MOUNT VERNON — Knox County Park District Director Lori Totman picked a garlic mustard plant beside a well-mulched walking path that connects Honey Run Waterfalls Park and its 18 acres with the Kokosing River. The plant’s pungent smell was in full “bloom.”
“You can actually eat garlic mustard. It makes an awesome pesto,” she said during a Tuesday tour offered to the Mount Vernon News. It was an opportunity to highlight recent county parks progress — with summer fast approaching.
She noted that too much garlic mustard consumption is unwise because it contains a mild toxin. It’s Totman’s business to know all about plant vegetation as mid spring will soon give way to summer. Garlic mustard is a non-native, invasive species, so getting rid of much of it as possible and other invasive species like it is part of her job. Fortunately for the park district, she has volunteers who help in this regard — including soon-to-arrive Ohio Certified Volunteer Naturalists.
Park progress includes a combination of new park features and amenities offered, while also controlling vegetation. During the driving-and-walking tour, the first stop was at Wolf Run Regional Park on Yauger Road, Knox County Park District’s oldest park with 250 acres. It consists of several distinct habitats — meadows, prairies, woodlands, wetlands and old-growth forest.
Wolf Run is benefiting from a new approach to park amenities, Totman said. It centers around using a durable composite plastic material, which resembles wood, to replace wood when putting in new picnic tables, kiosks, benches, and trash containers. She pointed to a wooden picnic table falling apart near a Wolf Run walking path as the reason: wood tends to have a short shelf life due to rain and other elements, while the plastic composite material will last an estimated 50 years.
A sturdy shelter inside a dog park next to Wolf Run’s parking lot, provided by the local Rotary and Kiwanis service organizations, is a reminder that Knox County parks have benefited so much through the years from such contributions. Boy Scouts becoming Eagle Scouts also continue to improve the county parks as they complete projects like bridges and groomed walking paths.
Wolf Run includes a small house that serves as headquarters for many park district activities, and as a meeting place for the certified volunteer naturalists. A mulched area close by will one day serve as a children’s natural playground area.
“It will have a real hollowed-out log children will play in,” Totman said. “We will also have ‘tree cookies,’ which are cross sections of trees in different shapes children can play on.”

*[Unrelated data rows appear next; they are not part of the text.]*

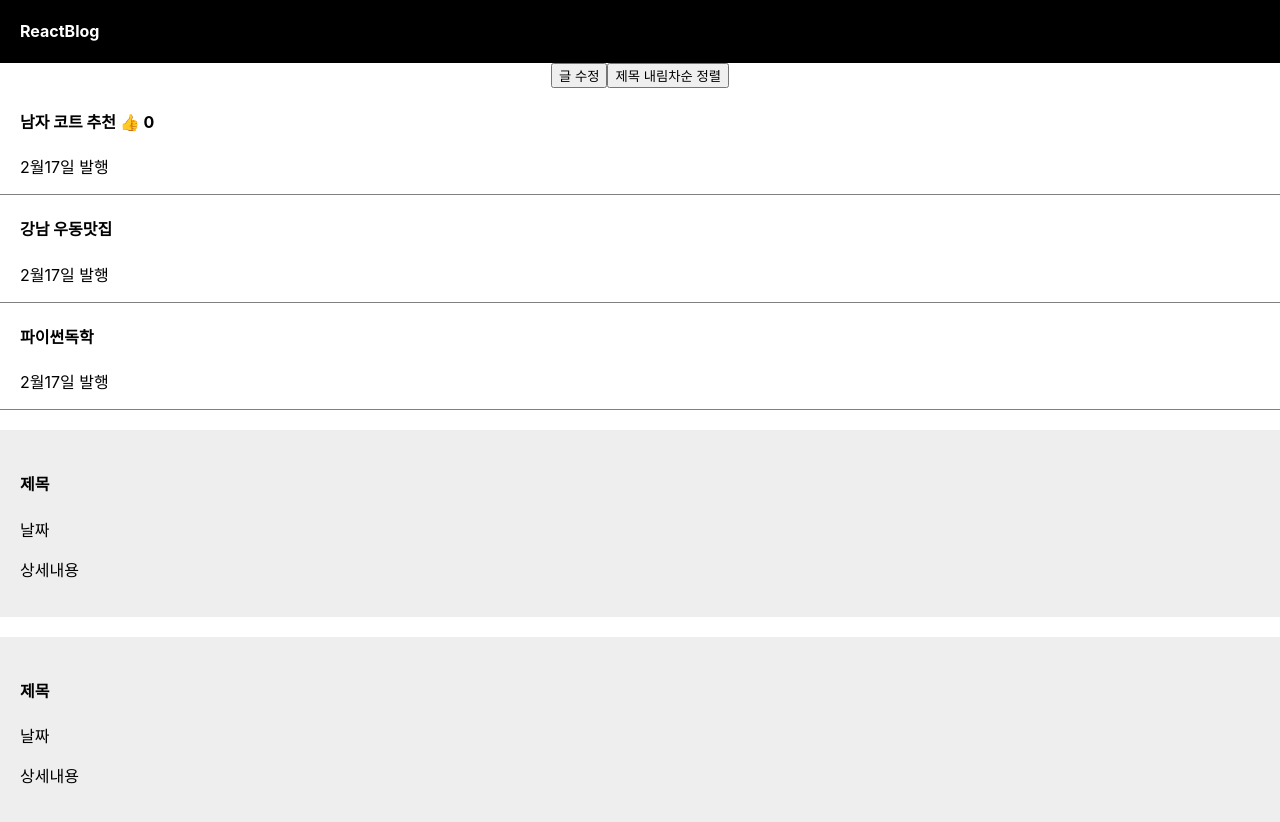
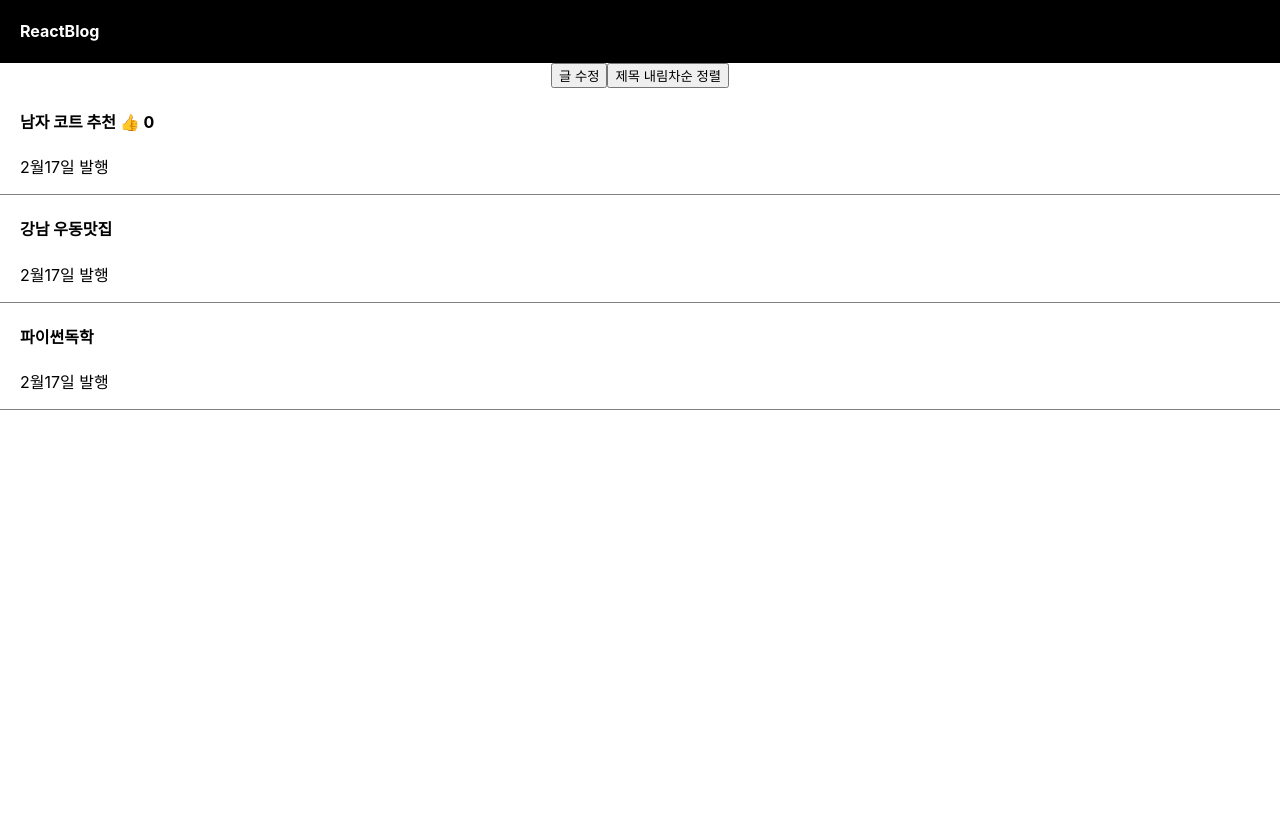
Before and after one commit to namuna309/CodingApple-Introduction_to_React, a React (Create React App) app in the folder blog/: page / in a window 1280 px wide. After the commit the page ends 800 px from the top, so only its background shows below. Built offline with nearby package versions, Linux system fonts and the light colour scheme.

Commit message:
리액트 환경에서 동적인 UI 만드는 법 (모달창만들기)

```diff
--- a/blog/src/App.js
+++ b/blog/src/App.js
@@ -7,6 +7,7 @@
 
   let [title, changeTitle] = useState(['남자 코트 추천', '강남 우동맛집', '파이썬독학']);  // a -> state에 저장했던 자료, b -> state 변경도와주는 함수
   let [likes, up] = useState(0);
+  let [modal, setModal] = useState(false);
 
   // Destructuring 문법
   var [a, c] = [1, 2];
@@ -38,12 +39,12 @@
         <p>2월17일 발행</p>
       </div>
       <div className="list">
-        <h4>{title[2]}</h4>
+        <h4 onClick={() => { setModal(!modal) }}>{title[2]}</h4>
         <p>2월17일 발행</p>
       </div>
-      <Modal/>
-      <Modal2/>
-      {/* <Modal></Modal> */}
+      {
+        modal ? <Modal/> : null
+      }
     </div>
   );
 }
@@ -70,12 +71,7 @@
 
 export default App;
 
-
-// 컴퍼넌트로 만들면 좋은 사항
-// 1. 반복적인 html 축약할 때
-// 2. 큰 페이지들
-// 3. 자주변경되는 것들
-
-// 컴포넌트의 단점: state 가져다쓸 때 문제생김 -> A 함수에 있던 변수를 B에 가져다 쓸 수 없음
-
-// 결국 App도 컴포넌트
+// 동적 UI 만드는 스텝
+// 1. HTML CSS로 미리 디자인 완성
+// 2. UI의 현재 상태를 state로 저장
+// 3. state에 따라 UI가 어떻게 보일지 작성
```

Totman’s description of outdoor activities awaiting Knox County visitors this summer also included mentions of multi-use trails, and river access points to the Kokosing and Mohican rivers. In Centerburg, multi-use trail connecting North Clayton Street with Huffman Road was recently completed and in so doing became part of the Heart of Ohio Trail. It was a major undertaking with multiple funding sources. And it is just one example of a multi-use trail she mentioned. Another was the Mohican Valley Trail and its Bridge of Dreams in Brinkhaven. Paving was completed last fall from the Holmes County line to Danville.
“Through an agreement this is also the only horse-friendly trail we have in our parks,” she said. The Bridge of Dreams trailhead also offers an upgraded, paved road to access it, and a large parking lot that is handicapped-accessible.

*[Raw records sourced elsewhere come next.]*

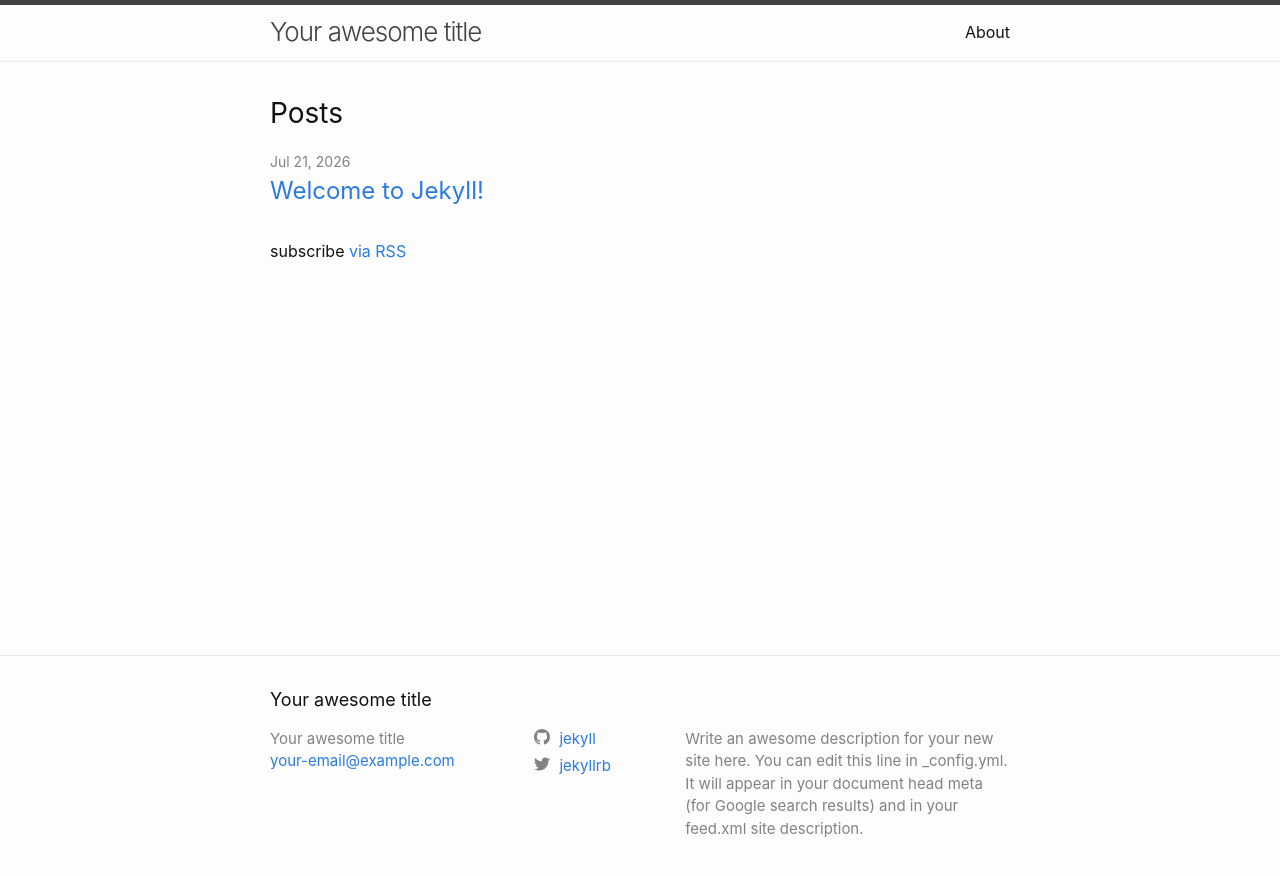
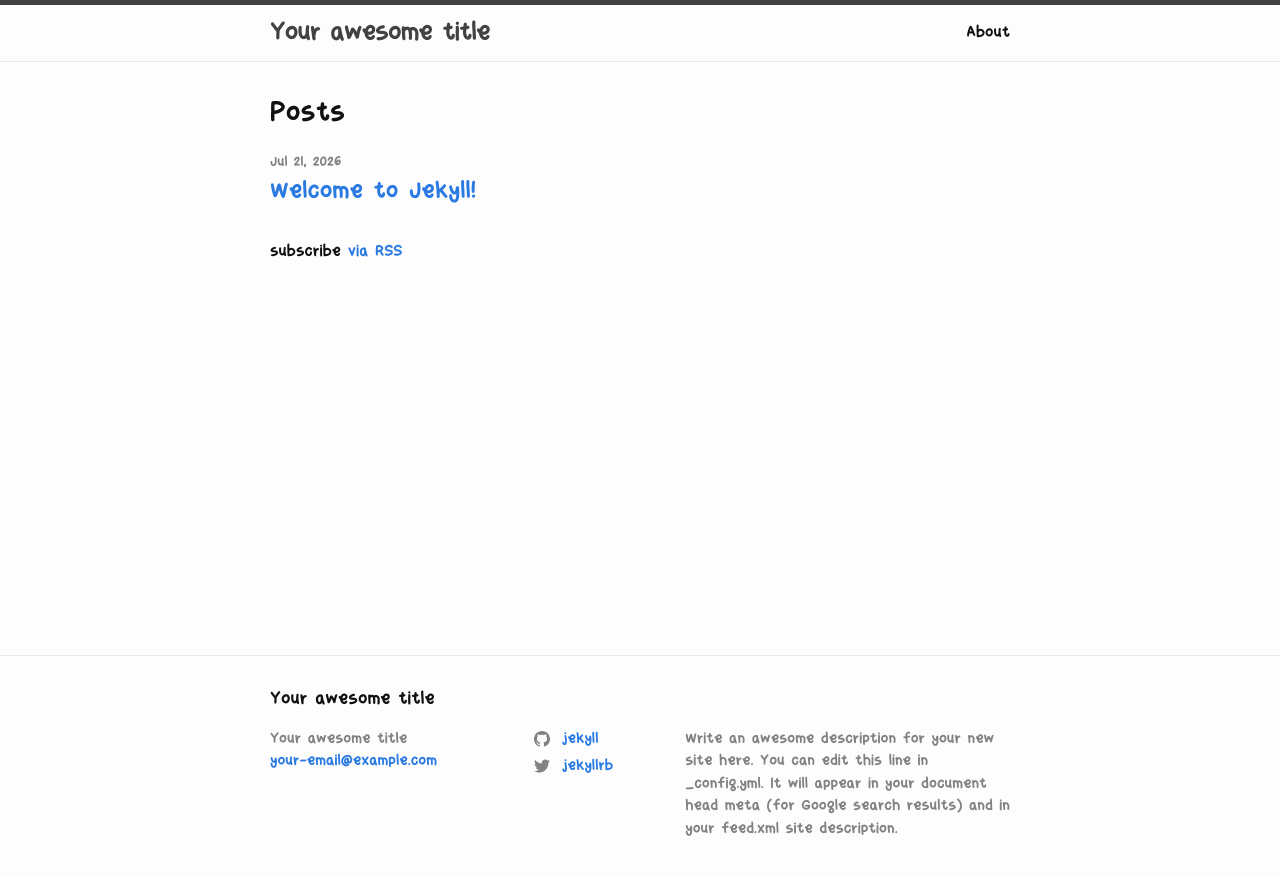
Before and after one commit to ananyahps/ananyacurios, a Jekyll site: the page built from index.markdown, in a window 1280 px wide. Shown: the top 876 px of the page. Built offline with Jekyll 4.4.1, drawn with Linux system fonts in a browser that asks for light colours.

Commit message:
added bingbong as the font for eeeverything

```diff
--- a/_sass/minima.scss
+++ b/_sass/minima.scss
@@ -1,8 +1,12 @@
 @charset "utf-8";
+@font-face {
+  font-family: "bingbong";
+  src: url("bingbong_revised.otf");
+}
 
 // Define defaults for each variable.
 
-$base-font-family: -apple-system, BlinkMacSystemFont, "Segoe UI", Roboto, Helvetica, Arial, sans-serif, "Apple Color Emoji", "Segoe UI Emoji", "Segoe UI Symbol" !default;
+$base-font-family: bingbong, -apple-system, BlinkMacSystemFont, "Segoe UI", Roboto, Helvetica, Arial, sans-serif, "Apple Color Emoji", "Segoe UI Emoji", "Segoe UI Symbol" !default;
 $base-font-size:   16px !default;
 $base-font-weight: 400 !default;
 $small-font-size:  $base-font-size * 0.875 !default;
```
Also changed, not shown: assets/bingbong_revised.otf (added).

Honey Run Highlands Park on Hazel Dell Road in Howard is the county’s biggest park with 348 acres. Its parking lot is across the road from a smaller parking lot for Honey Run Waterfall.
Honey Run Highlands Park, like other county parks, is subject on occasion to controlled burns to create growing space between already fast-growing prairie plants. In about two weeks, college interns working for Knox County Park District this summer are due to arrive, and they will stay in a four-bedroom house owned by the park, with two barns nearby. They will be involved in trail work, educational programming, planting native species and other projects.
On the walk to Honey Run Waterfall, one of the park district’s most popular destinations, Totman smiled in seeing that wild flowering plants including Dutchman’s breeches, Trillium and Mayapple were in bloom. Honey Run Waterfall became a Christmas season destination late last year for 2,000 people who released luminaries along the waterfall and its mulched path that extends to the Kokosing River. The Knox County Career Center, with 40 student volunteers, made the mulched path possible with their hard work, she said.
Honey Run Waterfall has 18 acres total, with the initial two acres offered by Wayne Espenschied and family. The sand and gravel company he worked for donated more acreage, Totman said. At the base of the waterfall, a marker of sorts — written as “SEPT 1906” — gave indication of how long the waterfall has been a part of Knox County’s outdoor heritage.
“I have historical photos showing women in long dresses here,” Totman said.